Born in 1944 to a fisherman father who was also a master weaver of kente cloth, Anatsui grew up in the Anyako province of the Volta Region. He studied art at Kwame Nkrumah University of Science and Technology [KNUST] in Kumasi. However, the young artist did not forget his African roots—making efforts to immerse himself in local Ghanaian traditions. In the 1970s, Anatsui’s artistic style was entirely local – wall pieces made from wooden display trays gathered in local markets, stamped with mythical symbols using a hot iron.
In 1975, Anatsui began teaching sculpture at the University of Nigeria in Nsukka. Here, Anatsui began sculpting from shattered pieces of traditional pots to reflect the political disillusionment across post-colonial Africa. Anatsui is no stranger to travel, absorbing a bit of creativity from all the places he visits. This experimental multicultural identity-making process continues to, quite literally, shape his present artwork.

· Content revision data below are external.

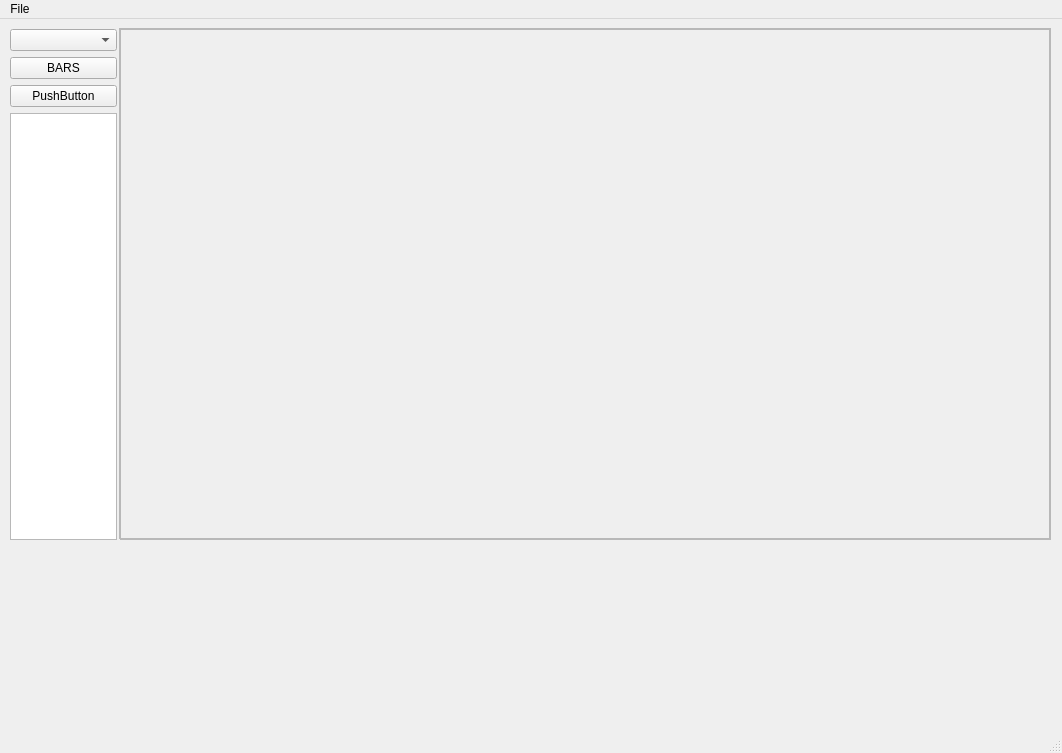
Before: the Qt Designer form designer2.ui in SeptiD/cpu_monitor, drawn with Qt 5.
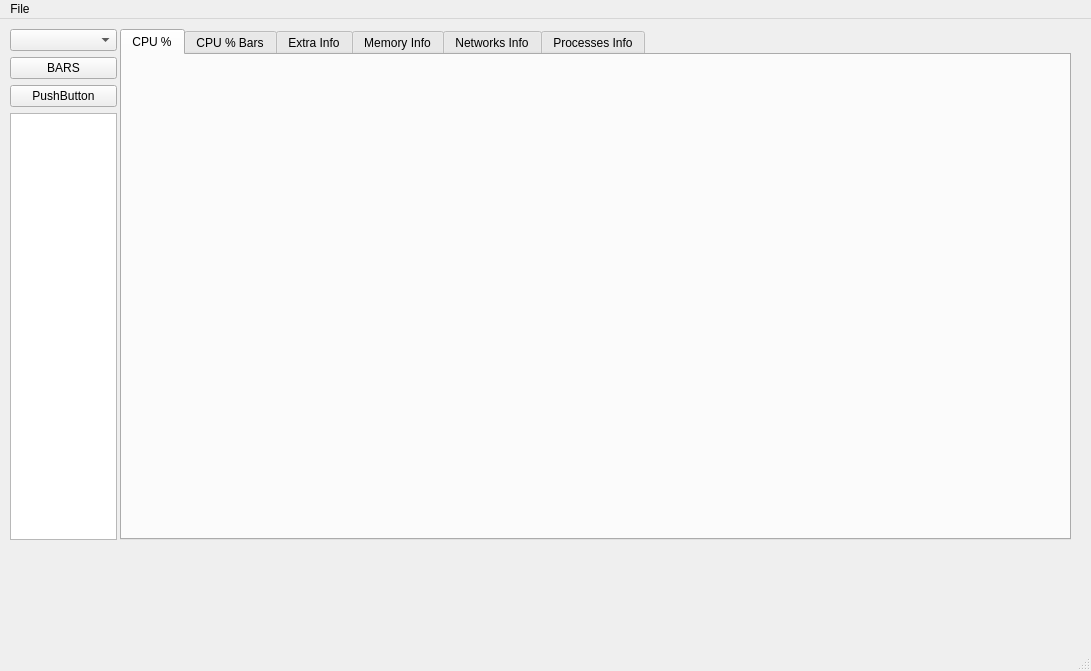
After: the same form once the commit is applied. The open tabs and pages were chosen to show the change.

Commit message: I019:Tab widget implemented

Patch:
```diff
--- a/designer2.ui
+++ b/designer2.ui
@@ -6,8 +6,8 @@
    <rect>
     <x>0</x>
     <y>0</y>
-    <width>1062</width>
-    <height>753</height>
+    <width>1091</width>
+    <height>671</height>
    </rect>
   </property>
   <property name="windowTitle">
@@ -53,176 +53,123 @@
      </item>
     </layout>
    </widget>
-   <widget class="QFrame" name="frame_cpu_plots">
+   <widget class="QTabWidget" name="tabWidget">
     <property name="geometry">
      <rect>
       <x>120</x>
       <y>10</y>
-      <width>931</width>
+      <width>951</width>
       <height>511</height>
      </rect>
     </property>
-    <property name="frameShape">
-     <enum>QFrame::StyledPanel</enum>
+    <property name="currentIndex">
+     <number>5</number>
     </property>
-    <property name="frameShadow">
-     <enum>QFrame::Raised</enum>
-    </property>
+    <widget class="QWidget" name="tab_cpu_perc_plots">
+     <attribute name="title">
+      <string>CPU %</string>
+     </attribute>
     <widget class="QWidget" name="verticalLayoutWidget_2">
      <property name="geometry">
       <rect>
-       <x>-1</x>
-       <y>-1</y>
-       <width>931</width>
-       <height>511</height>
+        <x>0</x>
+        <y>0</y>
+        <width>941</width>
+        <height>481</height>
       </rect>
      </property>
      <layout class="QVBoxLayout" name="verticalLayout_cpu_plots"/>
     </widget>
    </widget>
-   <widget class="QFrame" name="frame_progress_bars">
-    <property name="geometry">
-     <rect>
-      <x>120</x>
-      <y>10</y>
-      <width>931</width>
-      <height>511</height>
-     </rect>
-    </property>
-    <property name="frameShape">
-     <enum>QFrame::StyledPanel</enum>
-    </property>
-    <property name="frameShadow">
-     <enum>QFrame::Raised</enum>
-    </property>
+    <widget class="QWidget" name="tab_cpu_per_bars">
+     <attribute name="title">
+      <string>CPU % Bars</string>
+     </attribute>
     <widget class="QWidget" name="verticalLayoutWidget_3">
      <property name="geometry">
       <rect>
-       <x>-1</x>
-       <y>-1</y>
-       <width>931</width>
-       <height>511</height>
+        <x>0</x>
+        <y>0</y>
+        <width>951</width>
+        <height>481</height>
       </rect>
      </property>
      <layout class="QVBoxLayout" name="verticalLayout_cpu_progress_bars"/>
     </widget>
    </widget>
-   <widget class="QFrame" name="frame_cpu_extra_info">
-    <property name="geometry">
-     <rect>
-      <x>119</x>
-      <y>9</y>
-      <width>931</width>
-      <height>511</height>
-     </rect>
-    </property>
-    <property name="frameShape">
-     <enum>QFrame::StyledPanel</enum>
-    </property>
-    <property name="frameShadow">
-     <enum>QFrame::Raised</enum>
-    </property>
+    <widget class="QWidget" name="tab_extra_info">
+     <attribute name="title">
+      <string>Extra Info</string>
+     </attribute>
     <widget class="QWidget" name="verticalLayoutWidget_4">
      <property name="geometry">
       <rect>
-       <x>-1</x>
-       <y>-1</y>
-       <width>931</width>
-       <height>511</height>
+        <x>0</x>
+        <y>0</y>
+        <width>951</width>
+        <height>481</height>
       </rect>
      </property>
      <layout class="QVBoxLayout" name="verticalLayout_cpu_extra_info"/>
     </widget>
    </widget>
-   <widget class="QFrame" name="frame_memory_info">
-    <property name="geometry">
-     <rect>
-      <x>119</x>
-      <y>9</y>
-      <width>931</width>
-      <height>511</height>
-     </rect>
-    </property>
-    <property name="frameShape">
-     <enum>QFrame::StyledPanel</enum>
-    </property>
-    <property name="frameShadow">
-     <enum>QFrame::Raised</enum>
-    </property>
+    <widget class="QWidget" name="tab_memory_info">
+     <attribute name="title">
+      <string>Memory Info</string>
+     </attribute>
     <widget class="QWidget" name="verticalLayoutWidget_5">
      <property name="geometry">
       <rect>
        <x>0</x>
        <y>0</y>
-       <width>931</width>
-       <height>511</height>
+        <width>941</width>
+        <height>481</height>
       </rect>
      </property>
      <layout class="QVBoxLayout" name="verticalLayout_memory_info"/>
     </widget>
    </widget>
-   <widget class="QFrame" name="frame_network_info">
-    <property name="geometry">
-     <rect>
-      <x>120</x>
-      <y>9</y>
-      <width>931</width>
-      <height>511</height>
-     </rect>
-    </property>
-    <property name="frameShape">
-     <enum>QFrame::StyledPanel</enum>
-    </property>
-    <property name="frameShadow">
-     <enum>QFrame::Raised</enum>
-    </property>
+    <widget class="QWidget" name="tab_net_info">
+     <attribute name="title">
+      <string>Networks Info</string>
+     </attribute>
     <widget class="QWidget" name="verticalLayoutWidget_6">
      <property name="geometry">
       <rect>
        <x>0</x>
-       <y>-1</y>
-       <width>931</width>
-       <height>511</height>
+        <y>0</y>
+        <width>951</width>
+        <height>481</height>
       </rect>
      </property>
      <layout class="QVBoxLayout" name="verticalLayout_network_info"/>
     </widget>
    </widget>
-   <widget class="QFrame" name="frame_processes_info">
-    <property name="geometry">
-     <rect>
-      <x>120</x>
-      <y>9</y>
-      <width>931</width>
-      <height>511</height>
-     </rect>
-    </property>
-    <property name="frameShape">
-     <enum>QFrame::StyledPanel</enum>
-    </property>
-    <property name="frameShadow">
-     <enum>QFrame::Raised</enum>
-    </property>
+    <widget class="QWidget" name="tab_proc_info">
+     <attribute name="title">
+      <string>Processes Info</string>
+     </attribute>
     <widget class="QWidget" name="verticalLayoutWidget_7">
      <property name="geometry">
       <rect>
        <x>0</x>
-       <y>-1</y>
-       <width>931</width>
-       <height>511</height>
+        <y>0</y>
+        <width>951</width>
+        <height>481</height>
       </rect>
      </property>
      <layout class="QVBoxLayout" name="verticalLayout_processes_info"/>
     </widget>
    </widget>
   </widget>
+  </widget>
   <widget class="QStatusBar" name="statusbar"/>
   <widget class="QMenuBar" name="menuBar">
    <property name="geometry">
     <rect>
      <x>0</x>
      <y>0</y>
-     <width>1062</width>
+     <width>1091</width>
      <height>20</height>
     </rect>
    </property>
```
Lines whose indentation alone changed are shown as unchanged. The commit also changes 2 other files.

He has exhibited at major institutions around the world including The Metropolitan Museum of Art, the British Museum, National Museum of African Art, Venice Biennale and Centre de Cultura Contemporània de Barcelona, among others. The sculptor made big news twice in May 2012 for the sale of a small work at a New York charity auction [for €580,000] and his New World Map art piece selling at Bonhams in London [for €678,000].
Anatsui’s Brooklyn Museum exhibition celebrates a unique art form that Anatsui himself invented back in 1998; an art process that begins with a hunt through his hometown in Nsukka to find twist-off liquor bottle tops manufactured by Nigerian distilleries, branded with names such as Bakassi, Chelsea, Dark Sailor, and Ebeano. These tops, found abundantly, are cultural goldmines—offering a peak into West Africa’s colonial past.

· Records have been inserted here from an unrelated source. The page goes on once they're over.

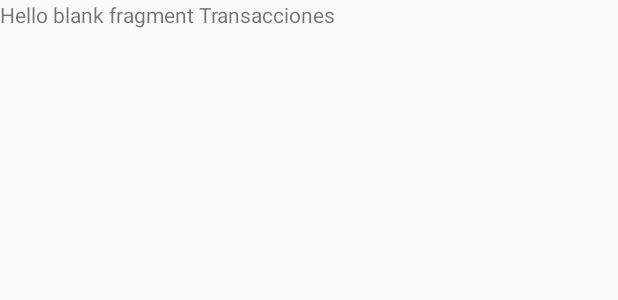
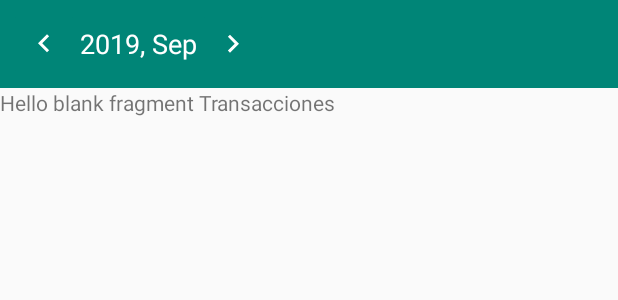
Before and after one commit to pablo247/Finance-Manager, an Android app: the layout fragment_transactions.xml on its own in the app's theme, with its tools: preview values and no code run, on a phone screen of 412 x 824 dp. Shown: the top 300 px of the screen. Run offline under Robolectric (Android 15) with nearby library versions, the phone set to English and light mode, and no system bars.

Commit message:
Se crea DatePicker personalizado y se añade al Fragment de transacciones.

```diff
--- /dev/null
+++ b/app/src/main/java/com/example/financemanager/components/datePicker/DatePicker.kt
@@ -0,0 +1,63 @@
+package com.example.financemanager.components.datePicker
+
+import android.content.Context
+import android.util.AttributeSet
+import android.view.LayoutInflater
+import android.widget.ImageButton
+import android.widget.LinearLayout
+import android.widget.TextView
+import com.example.financemanager.R
+import java.text.SimpleDateFormat
+import java.util.*
+
+class DatePicker
+    @JvmOverloads constructor(context: Context, attrs: AttributeSet, defStyle: Int = 0, defStyleRes: Int = 0)
+    : LinearLayout(context, attrs, defStyle, defStyleRes) {
+
+    interface ChangeDatePickerListener {
+        fun onChangeDatePicker(calendar: Calendar)
+    }
+
+    private var textDate: TextView? = null
+    private var nextMonth: ImageButton? = null
+    private var prevMonth: ImageButton? = null
+    private val calendar: Calendar = Calendar.getInstance()
+
+    private var changeDatePicker: ChangeDatePickerListener? = null
+
+    init {
+        LayoutInflater.from(this.context).inflate(R.layout.date_picker, this, true)
+        orientation = VERTICAL
+
+        textDate = findViewById(R.id.TextDate)
+        nextMonth = findViewById(R.id.ButtonNextMonth)
+        prevMonth = findViewById(R.id.ButtonPrevMonth)
+
+        textDate!!.text = getCurrentDate()
+
+        nextMonth!!.setOnClickListener {
+            textDate!!.text = changeMonth(1)
+            this.changeDatePicker!!.onChangeDatePicker(calendar)
+        }
+
+        prevMonth!!.setOnClickListener {
+            textDate!!.text = changeMonth(-1)
+            this.changeDatePicker!!.onChangeDatePicker(calendar)
+        }
+    }
+
+    private fun getCurrentDate():String {
+        return SimpleDateFormat("yyy, MMM").format(calendar.time)
+    }
+
+    private fun changeMonth(typeChange: Int): String {
+        calendar.add(Calendar.MONTH, typeChange)
+        return getCurrentDate()
+    }
+
+    fun setOnChangeDatePickerListener(dateListener: ChangeDatePickerListener) {
+        this.changeDatePicker = dateListener
+        this.changeDatePicker!!.onChangeDatePicker(calendar)
+    }
+
+}
--- a/app/src/main/java/com/example/financemanager/fragmentsNav/FragmentTransactions.kt
+++ b/app/src/main/java/com/example/financemanager/fragmentsNav/FragmentTransactions.kt
@@ -6,19 +6,35 @@ import androidx.fragment.app.Fragment
 import android.view.LayoutInflater
 import android.view.View
 import android.view.ViewGroup
+import android.widget.Toast
 import com.example.financemanager.R
+import com.example.financemanager.components.datePicker.DatePicker
+import java.util.*
 
 /**
  * A simple [Fragment] subclass.
  */
-class FragmentTransactions : Fragment() {
+class FragmentTransactions : Fragment(), DatePicker.ChangeDatePickerListener {
+
+    private var datePicker: DatePicker? = null
+    private var calendar: Calendar? = null
 
     override fun onCreateView(
         inflater: LayoutInflater, container: ViewGroup?,
         savedInstanceState: Bundle?
     ): View? {
         // Inflate the layout for this fragment
-        return inflater.inflate(R.layout.fragment_transactions, container, false)
+        val view = inflater.inflate(R.layout.fragment_transactions, container, false)
+
+        datePicker = view.findViewById(R.id.date_picker)
+        datePicker!!.setOnChangeDatePickerListener(this)
+
+        return view
+    }
+
+    override fun onChangeDatePicker(calendar: Calendar) {
+        this.calendar = calendar
+        Toast.makeText(this.context, this.calendar!!.time.toString(), Toast.LENGTH_SHORT).show()
     }
 
 }
--- /dev/null
+++ b/app/src/main/res/drawable/ic_arrow_left.xml
@@ -0,0 +1,9 @@
+<vector xmlns:android="http://schemas.android.com/apk/res/android"
+        android:width="24dp"
+        android:height="24dp"
+        android:viewportWidth="24.0"
+        android:viewportHeight="24.0">
+    <path
+        android:fillColor="#FFFFFFFF"
+        android:pathData="M15.41,16.09l-4.58,-4.59 4.58,-4.59L14,5.5l-6,6 6,6z"/>
+</vector>
--- /dev/null
+++ b/app/src/main/res/drawable/ic_arrow_right.xml
@@ -0,0 +1,9 @@
+<vector xmlns:android="http://schemas.android.com/apk/res/android"
+        android:width="24dp"
+        android:height="24dp"
+        android:viewportWidth="24.0"
+        android:viewportHeight="24.0">
+    <path
+        android:fillColor="#FFFFFFFF"
+        android:pathData="M8.59,16.34l4.58,-4.59 -4.58,-4.59L10,5.75l6,6 -6,6z"/>
+</vector>
--- a/app/src/main/res/layout/activity_main.xml
+++ b/app/src/main/res/layout/activity_main.xml
@@ -13,10 +13,6 @@
         android:layout_width="match_parent"
         android:layout_height="0dp"
         android:orientation="vertical"
-        android:paddingStart="5dp"
-        android:paddingTop="10dp"
-        android:paddingEnd="5dp"
-        android:paddingBottom="10dp"
         app:layout_constraintBottom_toTopOf="@+id/bottomBar"
         app:layout_constraintEnd_toEndOf="parent"
         app:layout_constraintStart_toStartOf="parent"
--- /dev/null
+++ b/app/src/main/res/layout/date_picker.xml
@@ -0,0 +1,37 @@
+<?xml version="1.0" encoding="utf-8"?>
+<merge xmlns:android="http://schemas.android.com/apk/res/android"
+    android:orientation="vertical" android:layout_width="match_parent"
+    android:layout_height="match_parent">
+
+    <LinearLayout
+        android:layout_width="match_parent"
+        android:layout_height="match_parent"
+        android:orientation="horizontal">
+
+        <ImageButton
+            android:id="@+id/ButtonPrevMonth"
+            android:layout_width="wrap_content"
+            android:layout_height="wrap_content"
+            android:backgroundTint="@color/colorPrimary"
+            android:padding="12dp"
+            android:src="@drawable/ic_arrow_left"/>
+
+        <TextView
+            android:id="@+id/TextDate"
+            android:layout_width="wrap_content"
+            android:layout_height="wrap_content"
+            android:textColor="@color/colorTextDark"
+            android:layout_gravity="center"
+            android:textSize="18dp"/>
+
+        <ImageButton
+            android:id="@+id/ButtonNextMonth"
+            android:layout_width="wrap_content"
+            android:layout_height="wrap_content"
+            android:backgroundTint="@color/colorPrimary"
+            android:padding="12dp"
+            android:src="@drawable/ic_arrow_right"/>
+
+    </LinearLayout>
+
+</merge>
--- a/app/src/main/res/layout/fragment_transactions.xml
+++ b/app/src/main/res/layout/fragment_transactions.xml
@@ -1,14 +1,51 @@
 <?xml version="1.0" encoding="utf-8"?>
 <FrameLayout xmlns:android="http://schemas.android.com/apk/res/android"
+    xmlns:app="http://schemas.android.com/apk/res-auto"
     xmlns:tools="http://schemas.android.com/tools"
     android:layout_width="match_parent"
     android:layout_height="match_parent"
     tools:context=".fragmentsNav.FragmentTransactions">
 
     <!-- TODO: Update blank fragment layout -->
-    <TextView
+    <LinearLayout
         android:layout_width="match_parent"
         android:layout_height="match_parent"
-        android:text="@string/hello_blank_fragment_transactions" />
+        android:orientation="vertical">
+
+        <androidx.constraintlayout.widget.ConstraintLayout
+            android:layout_width="match_parent"
+            android:layout_height="wrap_content"
+            android:background="@color/colorPrimary"
+            android:padding="5dp">
+
+            <com.example.financemanager.components.datePicker.DatePicker
+                android:id="@+id/date_picker"
+                android:layout_width="wrap_content"
+                android:layout_height="wrap_content"
+                app:layout_constraintBottom_toBottomOf="parent"
+                app:layout_constraintStart_toStartOf="parent"
+                app:layout_constraintTop_toTopOf="parent" />
+
+        </androidx.constraintlayout.widget.ConstraintLayout>
+
+        <ScrollView
+            android:layout_width="match_parent"
+            android:layout_height="match_parent">
+
+            <LinearLayout
+                android:layout_width="match_parent"
+                android:layout_height="wrap_content"
+                android:orientation="vertical">
+
+                <TextView
+                    android:layout_width="match_parent"
+                    android:layout_height="match_parent"
+                    android:text="@string/hello_blank_fragment_transactions" />
+
+            </LinearLayout>
+
+        </ScrollView>
+
+    </LinearLayout>
 
 </FrameLayout>
```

Other such materials include clay, wood and pieces of metal. These found materials are then wired together to form gorgeous, fabric-like sheets that tip the viewer’s perspective a bit.
A couple of steps back, it looks like a sparkling, flawless piece of cloth, but a few steps forward, you blink to clear the eyes. There it is you’ll see the millions of pieces that make up Anatsui’s Africa.

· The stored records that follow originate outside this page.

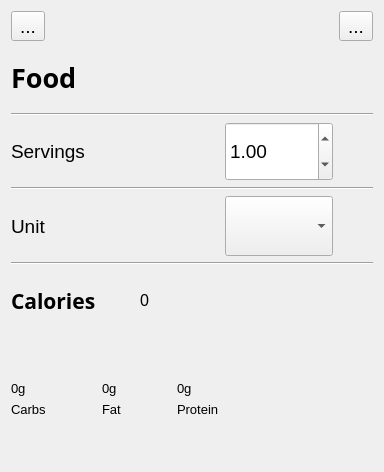
First picture: the form in ui/dialogs/FoodServingEdit.ui, repository OpenFitnessPal/OpenFitnessPal, before the edit.
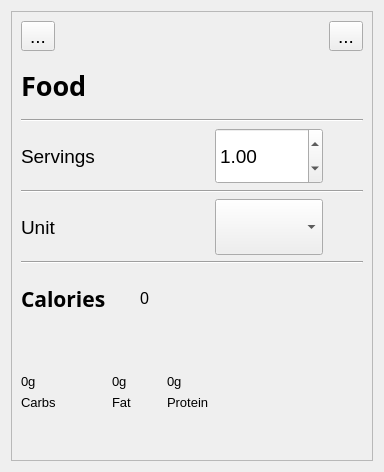
Second picture: the form after the edit. Icons and pictures are not drawn.

```diff
--- a/ui/dialogs/FoodServingEdit.ui
+++ b/ui/dialogs/FoodServingEdit.ui
@@ -20,6 +20,21 @@
   </property>
   <layout class="QGridLayout" name="gridLayout">
    <item row="0" column="0">
+    <widget class="QScrollArea" name="scrollArea">
+     <property name="widgetResizable">
+      <bool>true</bool>
+     </property>
+     <widget class="QWidget" name="scrollAreaWidgetContents">
+      <property name="geometry">
+       <rect>
+        <x>0</x>
+        <y>0</y>
+        <width>364</width>
+        <height>452</height>
+       </rect>
+      </property>
+      <layout class="QGridLayout" name="gridLayout_2">
+       <item row="0" column="0">
     <widget class="QToolButton" name="reject">
      <property name="text">
       <string>...</string>
@@ -253,6 +268,10 @@
    </item>
   </layout>
  </widget>
+    </widget>
+   </item>
+  </layout>
+ </widget>
  <resources/>
  <connections>
   <connection>
```
Left out of the diff: 67 changed lines with no effect on the pictures. Lines whose indentation alone changed are shown as unchanged.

*The images included in this post reflect the breadth of global art works created by El Anatsui, some of which are on exhibit as a part of the Brooklyn Museum installation.